task identified by Fitzhugh Mullan, a physician and cancer survivor, who in 1985 said, “The challenge in overcoming cancer is not only to find therapies that will prevent or arrest the disease quickly, but also to map the middle ground of survivorship and minimize its medical and social hazards” (Mullan, 1985). This report focuses on survivors of adult cancer during the phase of care that follows primary treatment. The committee recognized the importance of addressing unmet needs of the large and growing number of cancer survivors during this phase of care. Previous IOM reports addressed the needs of childhood cancer survivors (IOM, 2003) and issues concerning care at the end of life (IOM, 1997, 2001b).

The committee reviewed the consequences of cancer and its treatment and concluded that they are substantial. Although the population of cancer survivors is heterogeneous, with some having few late effects of their cancer and its treatment, others suffer permanent and disabling symptoms that impair normal functioning. Psychological distress, sexual dysfunction, infertility, impaired organ function, cosmetic changes, and limitations in mobility, communication, and cognition are among the problems faced by some cancer survivors. The good news is that there is much that can be done to avoid, ameliorate, or arrest these late effects of cancer. To ensure the best possible outcomes for cancer survivors, the committee aims in this report to:

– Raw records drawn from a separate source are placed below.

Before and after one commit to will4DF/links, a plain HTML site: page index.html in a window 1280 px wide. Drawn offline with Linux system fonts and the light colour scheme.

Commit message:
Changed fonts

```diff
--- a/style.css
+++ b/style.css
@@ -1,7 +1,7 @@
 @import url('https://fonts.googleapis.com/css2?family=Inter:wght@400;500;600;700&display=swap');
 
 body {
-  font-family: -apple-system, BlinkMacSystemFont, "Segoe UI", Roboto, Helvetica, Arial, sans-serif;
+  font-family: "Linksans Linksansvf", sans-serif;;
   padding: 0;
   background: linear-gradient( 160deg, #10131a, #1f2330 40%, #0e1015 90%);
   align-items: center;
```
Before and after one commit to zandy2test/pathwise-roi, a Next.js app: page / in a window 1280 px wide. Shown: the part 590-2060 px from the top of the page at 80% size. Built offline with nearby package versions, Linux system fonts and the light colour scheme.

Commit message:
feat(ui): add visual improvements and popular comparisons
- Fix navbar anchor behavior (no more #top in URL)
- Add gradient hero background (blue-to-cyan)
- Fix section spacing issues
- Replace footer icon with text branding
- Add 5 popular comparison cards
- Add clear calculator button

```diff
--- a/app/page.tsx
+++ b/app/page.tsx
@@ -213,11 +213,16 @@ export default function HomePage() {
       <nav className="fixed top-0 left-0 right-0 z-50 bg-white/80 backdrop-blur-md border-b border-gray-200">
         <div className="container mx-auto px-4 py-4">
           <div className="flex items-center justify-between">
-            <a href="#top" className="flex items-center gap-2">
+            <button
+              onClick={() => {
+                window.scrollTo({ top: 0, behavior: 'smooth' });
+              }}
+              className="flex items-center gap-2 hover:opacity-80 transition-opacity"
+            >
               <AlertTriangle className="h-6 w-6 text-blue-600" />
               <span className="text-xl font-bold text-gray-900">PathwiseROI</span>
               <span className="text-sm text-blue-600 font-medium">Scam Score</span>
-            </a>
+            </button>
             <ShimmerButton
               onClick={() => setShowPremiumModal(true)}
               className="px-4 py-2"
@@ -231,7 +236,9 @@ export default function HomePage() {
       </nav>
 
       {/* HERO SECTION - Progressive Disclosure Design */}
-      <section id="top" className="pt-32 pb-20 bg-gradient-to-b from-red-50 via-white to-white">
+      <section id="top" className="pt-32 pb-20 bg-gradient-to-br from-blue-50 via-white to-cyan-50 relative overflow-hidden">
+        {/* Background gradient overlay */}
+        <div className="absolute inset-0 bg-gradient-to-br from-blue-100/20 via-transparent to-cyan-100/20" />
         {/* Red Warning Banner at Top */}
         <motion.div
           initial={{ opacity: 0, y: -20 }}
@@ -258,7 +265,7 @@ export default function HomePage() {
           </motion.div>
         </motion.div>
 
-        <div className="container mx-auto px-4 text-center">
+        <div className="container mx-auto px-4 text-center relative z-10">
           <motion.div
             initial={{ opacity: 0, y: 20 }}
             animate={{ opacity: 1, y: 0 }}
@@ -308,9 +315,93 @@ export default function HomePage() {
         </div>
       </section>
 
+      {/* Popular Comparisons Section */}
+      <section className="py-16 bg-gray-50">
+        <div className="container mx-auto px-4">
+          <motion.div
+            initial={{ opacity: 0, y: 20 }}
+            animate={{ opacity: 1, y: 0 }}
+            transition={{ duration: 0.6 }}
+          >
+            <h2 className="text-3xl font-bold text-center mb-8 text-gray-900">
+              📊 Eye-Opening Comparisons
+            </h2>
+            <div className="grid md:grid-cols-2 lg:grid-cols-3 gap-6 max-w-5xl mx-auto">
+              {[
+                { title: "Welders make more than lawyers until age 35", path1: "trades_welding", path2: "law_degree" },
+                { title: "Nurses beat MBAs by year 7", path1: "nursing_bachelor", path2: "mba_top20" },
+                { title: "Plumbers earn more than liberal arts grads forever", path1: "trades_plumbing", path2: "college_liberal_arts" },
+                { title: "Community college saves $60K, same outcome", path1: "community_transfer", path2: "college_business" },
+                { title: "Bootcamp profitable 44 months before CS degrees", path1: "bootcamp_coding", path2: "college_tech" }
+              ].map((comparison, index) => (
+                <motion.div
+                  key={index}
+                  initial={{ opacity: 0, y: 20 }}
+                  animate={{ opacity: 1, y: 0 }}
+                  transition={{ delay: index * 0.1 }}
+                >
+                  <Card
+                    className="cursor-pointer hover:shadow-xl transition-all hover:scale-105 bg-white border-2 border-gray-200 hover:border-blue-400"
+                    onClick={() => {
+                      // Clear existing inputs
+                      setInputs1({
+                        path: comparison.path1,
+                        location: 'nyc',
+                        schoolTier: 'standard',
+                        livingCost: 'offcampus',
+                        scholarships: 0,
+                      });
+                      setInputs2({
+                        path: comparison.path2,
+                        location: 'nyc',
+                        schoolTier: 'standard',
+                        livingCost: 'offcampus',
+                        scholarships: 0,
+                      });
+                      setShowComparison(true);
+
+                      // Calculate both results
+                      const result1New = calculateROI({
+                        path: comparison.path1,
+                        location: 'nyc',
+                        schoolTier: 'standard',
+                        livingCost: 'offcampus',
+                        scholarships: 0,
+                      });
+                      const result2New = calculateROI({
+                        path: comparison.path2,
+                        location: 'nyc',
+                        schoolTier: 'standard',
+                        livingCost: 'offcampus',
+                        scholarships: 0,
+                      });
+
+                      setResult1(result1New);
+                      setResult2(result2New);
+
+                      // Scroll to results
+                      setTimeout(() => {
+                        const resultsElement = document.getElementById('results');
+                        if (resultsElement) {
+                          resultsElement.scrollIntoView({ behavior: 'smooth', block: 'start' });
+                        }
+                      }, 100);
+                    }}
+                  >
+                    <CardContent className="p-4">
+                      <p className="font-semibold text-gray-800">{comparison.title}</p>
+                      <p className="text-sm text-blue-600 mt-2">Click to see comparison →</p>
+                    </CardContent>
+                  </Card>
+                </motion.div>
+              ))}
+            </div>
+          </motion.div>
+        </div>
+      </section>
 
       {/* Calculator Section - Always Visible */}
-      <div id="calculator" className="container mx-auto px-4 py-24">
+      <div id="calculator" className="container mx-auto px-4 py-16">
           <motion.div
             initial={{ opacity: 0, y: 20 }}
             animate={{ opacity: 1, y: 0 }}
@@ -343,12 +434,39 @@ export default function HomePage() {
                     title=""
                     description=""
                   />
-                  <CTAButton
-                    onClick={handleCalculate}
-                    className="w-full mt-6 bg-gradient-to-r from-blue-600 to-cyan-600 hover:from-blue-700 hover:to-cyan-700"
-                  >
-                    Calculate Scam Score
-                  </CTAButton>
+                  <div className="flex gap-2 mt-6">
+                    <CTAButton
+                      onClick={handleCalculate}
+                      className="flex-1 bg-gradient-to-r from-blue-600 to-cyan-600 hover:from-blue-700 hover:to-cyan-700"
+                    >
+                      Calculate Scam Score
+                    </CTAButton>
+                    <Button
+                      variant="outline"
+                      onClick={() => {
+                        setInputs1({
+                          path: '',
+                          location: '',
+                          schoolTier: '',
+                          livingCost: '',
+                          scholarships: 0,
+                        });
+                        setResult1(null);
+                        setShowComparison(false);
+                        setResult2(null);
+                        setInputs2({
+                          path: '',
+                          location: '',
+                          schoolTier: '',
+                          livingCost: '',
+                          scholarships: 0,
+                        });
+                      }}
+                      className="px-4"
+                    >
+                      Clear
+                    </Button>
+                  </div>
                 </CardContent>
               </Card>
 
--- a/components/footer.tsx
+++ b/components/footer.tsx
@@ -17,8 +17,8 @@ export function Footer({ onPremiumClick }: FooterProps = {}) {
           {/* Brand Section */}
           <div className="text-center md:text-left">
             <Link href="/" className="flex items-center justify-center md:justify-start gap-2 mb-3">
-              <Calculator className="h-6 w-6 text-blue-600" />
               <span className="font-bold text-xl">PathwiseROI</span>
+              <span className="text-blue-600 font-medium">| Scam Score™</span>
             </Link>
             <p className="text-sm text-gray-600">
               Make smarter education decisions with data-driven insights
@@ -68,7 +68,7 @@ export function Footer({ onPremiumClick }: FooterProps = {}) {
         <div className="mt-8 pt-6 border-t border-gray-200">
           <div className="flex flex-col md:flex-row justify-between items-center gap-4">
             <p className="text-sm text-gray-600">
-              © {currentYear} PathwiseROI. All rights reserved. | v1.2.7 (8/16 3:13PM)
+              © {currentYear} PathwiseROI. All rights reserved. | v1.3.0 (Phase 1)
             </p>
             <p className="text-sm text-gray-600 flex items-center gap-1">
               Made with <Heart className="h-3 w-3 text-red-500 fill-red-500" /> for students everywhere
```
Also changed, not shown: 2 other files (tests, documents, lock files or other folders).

  1. Raise awareness of the medical, functional, and psychosocial consequences of cancer and its treatment.

  2. Define quality health care for cancer survivors and identify strategies to achieve it.

  3. Improve the quality of life of cancer survivors through policies to ensure their access to psychosocial services, fair employment practices, and health insurance.

The committee’s findings and recommendations that follow are directed to cancer patients and their advocates, health care providers and their leadership, health insurers and plans, employers, research sponsors, and the public and their elected representatives.


There are many ways to define cancer survivorship, but for the purpose of this report, it is a distinct phase of the cancer trajectory which has been relatively neglected in advocacy, education, clinical practice, and research. Quality cancer survivorship care involves the provision of four essential components of care within a delivery system that facilitates access to comprehensive and coordinated care (Box ES-1). Raising awareness of the medi-

The National Academies | 500 Fifth St. N.W. | Washington, D.C. 20001
Copyright © National Academy of Sciences. All rights reserved.
Terms of Use and Privacy Statement